Supplied information ->

'''

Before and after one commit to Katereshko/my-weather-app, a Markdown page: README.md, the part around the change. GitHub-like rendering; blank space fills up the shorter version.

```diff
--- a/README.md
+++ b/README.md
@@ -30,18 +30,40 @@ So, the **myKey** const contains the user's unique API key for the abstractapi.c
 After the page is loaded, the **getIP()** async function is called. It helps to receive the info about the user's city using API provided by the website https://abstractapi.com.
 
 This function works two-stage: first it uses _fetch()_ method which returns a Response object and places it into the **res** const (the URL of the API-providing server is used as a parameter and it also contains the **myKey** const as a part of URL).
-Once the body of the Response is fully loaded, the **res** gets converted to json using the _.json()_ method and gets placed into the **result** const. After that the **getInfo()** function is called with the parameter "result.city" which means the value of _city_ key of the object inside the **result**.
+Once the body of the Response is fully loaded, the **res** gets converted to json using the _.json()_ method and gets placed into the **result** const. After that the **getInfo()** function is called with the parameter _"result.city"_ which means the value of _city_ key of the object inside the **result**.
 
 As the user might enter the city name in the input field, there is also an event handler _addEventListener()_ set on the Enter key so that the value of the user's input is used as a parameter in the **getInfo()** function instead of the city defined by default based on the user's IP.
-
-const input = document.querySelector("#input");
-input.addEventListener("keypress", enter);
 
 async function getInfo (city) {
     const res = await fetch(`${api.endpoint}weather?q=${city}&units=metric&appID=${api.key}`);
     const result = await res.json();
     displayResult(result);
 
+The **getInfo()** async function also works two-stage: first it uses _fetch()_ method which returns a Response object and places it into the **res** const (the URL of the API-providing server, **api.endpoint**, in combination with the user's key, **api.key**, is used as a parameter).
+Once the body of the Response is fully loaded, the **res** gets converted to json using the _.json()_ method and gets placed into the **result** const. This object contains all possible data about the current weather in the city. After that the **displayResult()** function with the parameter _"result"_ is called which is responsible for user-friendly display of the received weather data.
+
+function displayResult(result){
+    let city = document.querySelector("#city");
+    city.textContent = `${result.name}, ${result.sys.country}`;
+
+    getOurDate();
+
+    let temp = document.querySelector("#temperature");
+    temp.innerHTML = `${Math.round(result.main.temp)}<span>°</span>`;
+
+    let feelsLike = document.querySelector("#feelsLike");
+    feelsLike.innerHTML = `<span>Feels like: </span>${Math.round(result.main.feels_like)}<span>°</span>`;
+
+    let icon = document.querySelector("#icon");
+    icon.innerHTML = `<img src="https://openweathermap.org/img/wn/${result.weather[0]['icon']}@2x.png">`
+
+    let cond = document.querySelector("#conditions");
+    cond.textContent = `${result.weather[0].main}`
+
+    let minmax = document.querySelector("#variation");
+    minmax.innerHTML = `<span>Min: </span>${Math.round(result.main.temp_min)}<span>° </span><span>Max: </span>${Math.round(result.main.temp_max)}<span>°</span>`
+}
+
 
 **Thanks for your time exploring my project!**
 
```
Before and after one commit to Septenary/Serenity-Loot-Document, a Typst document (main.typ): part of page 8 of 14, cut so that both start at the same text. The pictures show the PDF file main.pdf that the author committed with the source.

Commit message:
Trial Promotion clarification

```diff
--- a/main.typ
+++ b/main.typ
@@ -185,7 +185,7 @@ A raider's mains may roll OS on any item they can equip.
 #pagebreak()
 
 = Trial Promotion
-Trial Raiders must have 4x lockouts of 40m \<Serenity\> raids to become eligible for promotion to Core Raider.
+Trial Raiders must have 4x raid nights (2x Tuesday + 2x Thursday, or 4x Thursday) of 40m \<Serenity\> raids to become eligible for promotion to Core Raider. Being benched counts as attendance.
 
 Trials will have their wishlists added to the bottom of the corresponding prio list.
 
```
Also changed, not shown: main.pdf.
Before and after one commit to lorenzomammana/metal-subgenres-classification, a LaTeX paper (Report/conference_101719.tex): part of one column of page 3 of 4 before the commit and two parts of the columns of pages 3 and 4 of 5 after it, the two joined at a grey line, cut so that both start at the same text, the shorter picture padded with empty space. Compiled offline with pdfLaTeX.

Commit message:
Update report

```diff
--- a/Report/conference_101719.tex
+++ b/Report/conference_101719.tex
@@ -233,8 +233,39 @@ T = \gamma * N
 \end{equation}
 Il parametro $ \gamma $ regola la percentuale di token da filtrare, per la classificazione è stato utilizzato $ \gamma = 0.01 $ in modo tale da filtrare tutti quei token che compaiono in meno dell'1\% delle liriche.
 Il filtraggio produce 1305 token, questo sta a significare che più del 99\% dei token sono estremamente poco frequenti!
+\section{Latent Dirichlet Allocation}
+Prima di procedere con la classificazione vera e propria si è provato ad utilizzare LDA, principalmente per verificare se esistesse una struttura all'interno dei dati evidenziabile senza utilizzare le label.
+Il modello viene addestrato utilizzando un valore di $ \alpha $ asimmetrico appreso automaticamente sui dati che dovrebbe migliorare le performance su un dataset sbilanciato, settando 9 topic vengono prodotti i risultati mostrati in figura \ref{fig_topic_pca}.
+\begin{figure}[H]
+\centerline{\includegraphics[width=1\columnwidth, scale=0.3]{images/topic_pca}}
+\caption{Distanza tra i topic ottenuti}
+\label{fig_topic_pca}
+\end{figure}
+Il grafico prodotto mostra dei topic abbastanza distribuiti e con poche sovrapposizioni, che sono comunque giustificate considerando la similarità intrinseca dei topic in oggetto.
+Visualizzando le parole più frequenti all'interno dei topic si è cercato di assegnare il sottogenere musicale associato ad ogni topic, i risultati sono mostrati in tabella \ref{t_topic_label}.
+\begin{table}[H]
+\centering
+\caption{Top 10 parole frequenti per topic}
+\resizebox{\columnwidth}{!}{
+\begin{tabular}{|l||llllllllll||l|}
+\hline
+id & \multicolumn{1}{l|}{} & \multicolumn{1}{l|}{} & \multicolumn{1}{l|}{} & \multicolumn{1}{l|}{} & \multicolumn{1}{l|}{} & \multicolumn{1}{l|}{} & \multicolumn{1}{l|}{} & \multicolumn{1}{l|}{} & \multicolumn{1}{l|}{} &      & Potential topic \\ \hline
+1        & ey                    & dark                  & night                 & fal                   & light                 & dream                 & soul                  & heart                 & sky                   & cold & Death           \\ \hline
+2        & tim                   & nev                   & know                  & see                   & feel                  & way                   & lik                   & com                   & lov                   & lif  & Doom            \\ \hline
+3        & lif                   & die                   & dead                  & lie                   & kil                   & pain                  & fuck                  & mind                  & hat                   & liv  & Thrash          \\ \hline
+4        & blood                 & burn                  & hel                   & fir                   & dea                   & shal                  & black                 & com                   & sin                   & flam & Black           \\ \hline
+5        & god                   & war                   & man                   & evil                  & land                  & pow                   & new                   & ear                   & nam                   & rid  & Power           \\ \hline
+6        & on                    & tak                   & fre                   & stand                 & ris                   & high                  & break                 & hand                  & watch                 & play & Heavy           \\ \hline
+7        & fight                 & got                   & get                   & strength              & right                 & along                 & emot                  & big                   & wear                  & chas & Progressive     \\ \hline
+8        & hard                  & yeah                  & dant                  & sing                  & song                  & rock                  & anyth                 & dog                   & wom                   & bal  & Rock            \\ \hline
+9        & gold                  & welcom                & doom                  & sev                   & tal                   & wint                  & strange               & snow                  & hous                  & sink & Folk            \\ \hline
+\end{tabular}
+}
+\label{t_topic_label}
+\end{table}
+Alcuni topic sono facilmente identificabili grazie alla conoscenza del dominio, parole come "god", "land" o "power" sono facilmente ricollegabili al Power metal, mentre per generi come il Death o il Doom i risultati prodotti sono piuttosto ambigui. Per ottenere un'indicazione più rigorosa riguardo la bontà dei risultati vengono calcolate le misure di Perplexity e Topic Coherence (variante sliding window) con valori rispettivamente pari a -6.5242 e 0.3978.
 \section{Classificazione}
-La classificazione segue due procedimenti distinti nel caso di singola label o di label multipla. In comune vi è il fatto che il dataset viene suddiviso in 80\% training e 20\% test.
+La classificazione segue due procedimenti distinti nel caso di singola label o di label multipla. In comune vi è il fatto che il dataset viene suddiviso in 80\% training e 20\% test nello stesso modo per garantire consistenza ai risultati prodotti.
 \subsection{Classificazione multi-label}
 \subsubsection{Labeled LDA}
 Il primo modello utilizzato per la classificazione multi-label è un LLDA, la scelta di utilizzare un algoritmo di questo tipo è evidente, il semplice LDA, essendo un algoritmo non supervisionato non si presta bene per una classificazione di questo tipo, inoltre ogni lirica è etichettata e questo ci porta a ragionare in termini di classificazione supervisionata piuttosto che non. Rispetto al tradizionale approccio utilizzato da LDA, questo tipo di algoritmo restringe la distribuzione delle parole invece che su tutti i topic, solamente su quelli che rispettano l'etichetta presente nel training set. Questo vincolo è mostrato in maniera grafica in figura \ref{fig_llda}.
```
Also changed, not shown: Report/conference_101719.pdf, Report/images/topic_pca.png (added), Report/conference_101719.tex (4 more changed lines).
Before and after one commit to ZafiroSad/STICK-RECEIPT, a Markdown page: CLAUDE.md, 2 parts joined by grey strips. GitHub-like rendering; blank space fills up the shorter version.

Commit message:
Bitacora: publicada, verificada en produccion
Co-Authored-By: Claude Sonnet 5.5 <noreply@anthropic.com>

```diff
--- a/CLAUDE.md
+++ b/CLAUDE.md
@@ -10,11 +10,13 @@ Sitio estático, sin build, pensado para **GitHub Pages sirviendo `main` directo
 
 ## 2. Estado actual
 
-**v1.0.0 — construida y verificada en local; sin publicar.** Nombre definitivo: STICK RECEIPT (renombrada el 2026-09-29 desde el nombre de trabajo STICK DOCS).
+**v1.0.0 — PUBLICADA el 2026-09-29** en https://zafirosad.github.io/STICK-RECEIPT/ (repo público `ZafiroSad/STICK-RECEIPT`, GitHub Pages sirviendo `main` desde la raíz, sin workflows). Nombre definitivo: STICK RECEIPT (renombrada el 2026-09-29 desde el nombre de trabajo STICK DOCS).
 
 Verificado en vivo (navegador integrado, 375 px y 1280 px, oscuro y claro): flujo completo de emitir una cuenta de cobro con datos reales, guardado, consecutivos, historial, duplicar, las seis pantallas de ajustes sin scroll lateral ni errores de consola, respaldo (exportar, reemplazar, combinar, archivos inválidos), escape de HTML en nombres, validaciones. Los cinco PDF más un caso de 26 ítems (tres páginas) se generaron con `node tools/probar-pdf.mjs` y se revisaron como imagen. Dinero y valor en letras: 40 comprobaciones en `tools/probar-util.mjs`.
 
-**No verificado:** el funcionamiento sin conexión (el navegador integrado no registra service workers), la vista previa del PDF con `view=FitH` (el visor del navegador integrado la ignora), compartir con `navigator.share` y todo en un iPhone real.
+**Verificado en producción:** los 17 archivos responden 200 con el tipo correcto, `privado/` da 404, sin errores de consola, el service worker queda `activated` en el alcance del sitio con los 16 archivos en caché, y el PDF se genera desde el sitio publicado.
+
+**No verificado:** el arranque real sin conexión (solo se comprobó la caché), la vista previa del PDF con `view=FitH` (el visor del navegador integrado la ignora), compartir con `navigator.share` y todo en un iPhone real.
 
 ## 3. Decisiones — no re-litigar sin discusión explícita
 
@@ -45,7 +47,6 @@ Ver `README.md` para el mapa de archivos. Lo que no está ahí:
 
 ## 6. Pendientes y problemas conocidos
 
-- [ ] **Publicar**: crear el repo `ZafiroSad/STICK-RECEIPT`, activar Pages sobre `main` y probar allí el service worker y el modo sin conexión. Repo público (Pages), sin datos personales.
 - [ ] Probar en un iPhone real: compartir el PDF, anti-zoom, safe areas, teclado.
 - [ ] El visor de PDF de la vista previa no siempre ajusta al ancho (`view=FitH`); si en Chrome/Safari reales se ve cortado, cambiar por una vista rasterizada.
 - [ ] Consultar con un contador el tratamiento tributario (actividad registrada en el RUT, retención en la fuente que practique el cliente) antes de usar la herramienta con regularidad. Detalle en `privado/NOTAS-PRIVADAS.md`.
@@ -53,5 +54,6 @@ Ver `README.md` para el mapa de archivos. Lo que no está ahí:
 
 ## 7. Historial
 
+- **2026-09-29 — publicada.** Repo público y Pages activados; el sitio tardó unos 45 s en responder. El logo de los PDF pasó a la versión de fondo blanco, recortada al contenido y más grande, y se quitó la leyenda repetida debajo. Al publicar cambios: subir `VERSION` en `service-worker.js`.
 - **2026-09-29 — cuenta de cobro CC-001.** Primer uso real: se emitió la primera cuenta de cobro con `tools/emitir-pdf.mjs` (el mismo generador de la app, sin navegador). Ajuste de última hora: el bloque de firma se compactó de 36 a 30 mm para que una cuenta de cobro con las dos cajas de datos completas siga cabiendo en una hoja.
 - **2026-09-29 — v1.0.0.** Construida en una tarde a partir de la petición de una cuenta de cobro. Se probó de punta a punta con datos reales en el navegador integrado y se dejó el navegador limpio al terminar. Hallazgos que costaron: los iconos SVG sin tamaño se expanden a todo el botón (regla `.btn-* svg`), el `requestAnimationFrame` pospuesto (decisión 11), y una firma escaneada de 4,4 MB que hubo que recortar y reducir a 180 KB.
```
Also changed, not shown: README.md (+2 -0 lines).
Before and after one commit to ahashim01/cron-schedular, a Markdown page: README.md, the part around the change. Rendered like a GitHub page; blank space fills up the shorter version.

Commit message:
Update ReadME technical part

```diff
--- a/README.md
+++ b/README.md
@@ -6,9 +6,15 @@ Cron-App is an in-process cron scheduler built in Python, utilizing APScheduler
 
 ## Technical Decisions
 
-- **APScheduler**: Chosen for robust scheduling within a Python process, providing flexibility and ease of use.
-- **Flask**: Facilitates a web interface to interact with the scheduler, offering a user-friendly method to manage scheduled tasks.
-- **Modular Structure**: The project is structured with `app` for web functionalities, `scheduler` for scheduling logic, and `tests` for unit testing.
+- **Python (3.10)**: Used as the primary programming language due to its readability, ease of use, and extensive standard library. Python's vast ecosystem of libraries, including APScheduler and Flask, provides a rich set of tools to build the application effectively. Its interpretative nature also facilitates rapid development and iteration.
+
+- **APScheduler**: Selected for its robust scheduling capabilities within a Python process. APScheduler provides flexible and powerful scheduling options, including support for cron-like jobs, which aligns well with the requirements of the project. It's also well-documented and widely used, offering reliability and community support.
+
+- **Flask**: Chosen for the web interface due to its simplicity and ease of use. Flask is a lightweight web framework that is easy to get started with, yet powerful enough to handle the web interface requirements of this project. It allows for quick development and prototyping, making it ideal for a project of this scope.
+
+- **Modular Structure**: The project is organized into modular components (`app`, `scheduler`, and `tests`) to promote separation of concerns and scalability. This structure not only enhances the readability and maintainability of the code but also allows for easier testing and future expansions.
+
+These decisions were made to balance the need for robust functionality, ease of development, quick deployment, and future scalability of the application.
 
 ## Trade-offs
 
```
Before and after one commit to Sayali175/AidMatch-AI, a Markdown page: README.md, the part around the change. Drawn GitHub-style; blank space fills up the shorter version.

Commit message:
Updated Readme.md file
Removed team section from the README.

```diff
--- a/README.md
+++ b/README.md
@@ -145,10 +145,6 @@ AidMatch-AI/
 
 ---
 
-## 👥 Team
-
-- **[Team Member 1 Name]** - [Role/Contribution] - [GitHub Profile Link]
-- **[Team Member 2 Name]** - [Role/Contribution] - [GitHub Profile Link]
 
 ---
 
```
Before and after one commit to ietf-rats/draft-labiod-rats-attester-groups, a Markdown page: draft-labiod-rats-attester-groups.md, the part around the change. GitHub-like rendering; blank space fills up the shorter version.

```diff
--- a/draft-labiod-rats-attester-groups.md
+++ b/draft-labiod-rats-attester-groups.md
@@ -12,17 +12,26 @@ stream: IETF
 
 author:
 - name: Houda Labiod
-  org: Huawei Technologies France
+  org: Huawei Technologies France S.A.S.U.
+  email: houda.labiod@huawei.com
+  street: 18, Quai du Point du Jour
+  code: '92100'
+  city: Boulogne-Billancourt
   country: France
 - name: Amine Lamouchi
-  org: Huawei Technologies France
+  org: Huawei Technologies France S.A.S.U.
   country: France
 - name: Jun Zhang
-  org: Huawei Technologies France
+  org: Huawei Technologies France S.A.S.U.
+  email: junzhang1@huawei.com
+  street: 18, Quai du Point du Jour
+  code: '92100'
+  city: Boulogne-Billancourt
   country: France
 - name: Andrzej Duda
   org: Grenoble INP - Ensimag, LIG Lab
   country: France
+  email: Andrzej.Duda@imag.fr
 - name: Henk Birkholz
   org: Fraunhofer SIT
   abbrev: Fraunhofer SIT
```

'''

Exercise details -> Scan the entries above and report the number of lines that contain the word "Profile", with no added text.

Problem solution -> 2